======== PROVIDED DATA ========

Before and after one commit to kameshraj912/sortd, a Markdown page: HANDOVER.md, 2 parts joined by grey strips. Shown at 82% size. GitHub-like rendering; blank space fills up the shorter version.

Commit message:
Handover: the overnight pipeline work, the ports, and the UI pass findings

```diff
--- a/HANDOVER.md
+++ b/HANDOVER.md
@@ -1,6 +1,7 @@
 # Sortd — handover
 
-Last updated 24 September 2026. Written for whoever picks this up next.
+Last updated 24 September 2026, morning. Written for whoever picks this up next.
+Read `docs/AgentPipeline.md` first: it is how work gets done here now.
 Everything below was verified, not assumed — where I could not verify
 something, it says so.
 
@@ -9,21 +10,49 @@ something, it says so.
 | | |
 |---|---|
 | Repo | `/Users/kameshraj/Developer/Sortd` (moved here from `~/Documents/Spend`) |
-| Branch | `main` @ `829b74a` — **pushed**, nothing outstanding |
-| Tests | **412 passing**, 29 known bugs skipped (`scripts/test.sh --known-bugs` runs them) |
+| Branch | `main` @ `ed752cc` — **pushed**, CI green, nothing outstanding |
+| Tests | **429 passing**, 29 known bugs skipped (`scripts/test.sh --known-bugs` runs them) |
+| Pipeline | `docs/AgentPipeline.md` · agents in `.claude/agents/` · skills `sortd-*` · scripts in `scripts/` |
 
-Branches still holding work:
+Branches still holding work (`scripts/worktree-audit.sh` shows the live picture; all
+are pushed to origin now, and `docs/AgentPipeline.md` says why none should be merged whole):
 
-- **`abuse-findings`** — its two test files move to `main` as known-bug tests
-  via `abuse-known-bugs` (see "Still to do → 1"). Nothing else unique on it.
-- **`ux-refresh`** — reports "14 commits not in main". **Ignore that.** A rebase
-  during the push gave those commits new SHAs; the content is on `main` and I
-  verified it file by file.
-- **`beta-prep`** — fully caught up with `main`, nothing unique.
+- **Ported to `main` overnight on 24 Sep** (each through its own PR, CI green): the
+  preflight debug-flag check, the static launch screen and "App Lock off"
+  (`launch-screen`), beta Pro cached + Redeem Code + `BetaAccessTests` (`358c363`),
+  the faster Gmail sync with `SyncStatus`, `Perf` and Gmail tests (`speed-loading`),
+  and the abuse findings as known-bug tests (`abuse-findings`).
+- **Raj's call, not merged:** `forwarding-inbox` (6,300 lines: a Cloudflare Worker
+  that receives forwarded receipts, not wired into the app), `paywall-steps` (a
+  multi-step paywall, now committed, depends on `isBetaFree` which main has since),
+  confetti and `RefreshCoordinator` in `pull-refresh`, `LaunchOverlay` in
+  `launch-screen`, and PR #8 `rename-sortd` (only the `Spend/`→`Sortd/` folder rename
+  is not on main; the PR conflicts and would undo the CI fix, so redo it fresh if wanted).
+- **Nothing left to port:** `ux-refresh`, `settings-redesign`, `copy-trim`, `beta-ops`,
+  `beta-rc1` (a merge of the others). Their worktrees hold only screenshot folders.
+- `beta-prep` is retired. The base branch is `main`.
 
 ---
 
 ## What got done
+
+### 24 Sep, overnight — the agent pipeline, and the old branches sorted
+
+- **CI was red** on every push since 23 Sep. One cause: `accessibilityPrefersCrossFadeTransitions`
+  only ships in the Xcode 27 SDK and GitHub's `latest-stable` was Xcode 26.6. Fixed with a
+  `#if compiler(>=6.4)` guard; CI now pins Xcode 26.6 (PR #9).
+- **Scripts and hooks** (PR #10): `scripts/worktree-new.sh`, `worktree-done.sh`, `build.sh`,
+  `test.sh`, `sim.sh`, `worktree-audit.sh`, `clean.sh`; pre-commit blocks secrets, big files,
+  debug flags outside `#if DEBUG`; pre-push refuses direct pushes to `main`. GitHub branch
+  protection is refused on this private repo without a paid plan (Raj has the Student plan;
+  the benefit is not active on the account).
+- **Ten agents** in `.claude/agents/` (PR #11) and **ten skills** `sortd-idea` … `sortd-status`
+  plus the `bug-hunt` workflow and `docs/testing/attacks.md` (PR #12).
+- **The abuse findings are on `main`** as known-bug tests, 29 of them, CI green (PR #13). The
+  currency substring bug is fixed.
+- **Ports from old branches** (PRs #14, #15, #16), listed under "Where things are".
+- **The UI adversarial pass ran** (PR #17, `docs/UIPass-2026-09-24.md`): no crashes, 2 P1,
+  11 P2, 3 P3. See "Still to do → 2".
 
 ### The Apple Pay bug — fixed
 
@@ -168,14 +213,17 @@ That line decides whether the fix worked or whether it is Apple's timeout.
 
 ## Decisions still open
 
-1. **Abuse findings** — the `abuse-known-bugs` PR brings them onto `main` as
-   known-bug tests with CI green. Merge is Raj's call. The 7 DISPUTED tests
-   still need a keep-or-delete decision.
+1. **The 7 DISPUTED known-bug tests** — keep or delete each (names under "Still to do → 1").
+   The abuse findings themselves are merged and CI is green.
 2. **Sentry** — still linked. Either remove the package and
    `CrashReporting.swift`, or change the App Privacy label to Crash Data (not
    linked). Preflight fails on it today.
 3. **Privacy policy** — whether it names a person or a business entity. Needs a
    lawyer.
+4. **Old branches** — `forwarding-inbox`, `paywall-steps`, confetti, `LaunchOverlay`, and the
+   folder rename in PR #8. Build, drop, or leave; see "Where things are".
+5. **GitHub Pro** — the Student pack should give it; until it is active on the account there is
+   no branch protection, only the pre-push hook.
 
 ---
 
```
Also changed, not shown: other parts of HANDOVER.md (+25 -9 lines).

========

** WHAT YOU NEED TO DO **
Using the records given above, list every line that includes the word "abuse".

** OUTPUT **
-- **`abuse-findings`** — its two test files move to `main` as known-bug tests
-  via `abuse-known-bugs` (see "Still to do → 1"). Nothing else unique on it.
+  and the abuse findings as known-bug tests (`abuse-findings`).
+- **The abuse findings are on `main`** as known-bug tests, 29 of them, CI green (PR #13). The
-1. **Abuse findings** — the `abuse-known-bugs` PR brings them onto `main` as
+   The abuse findings themselves are merged and CI is green.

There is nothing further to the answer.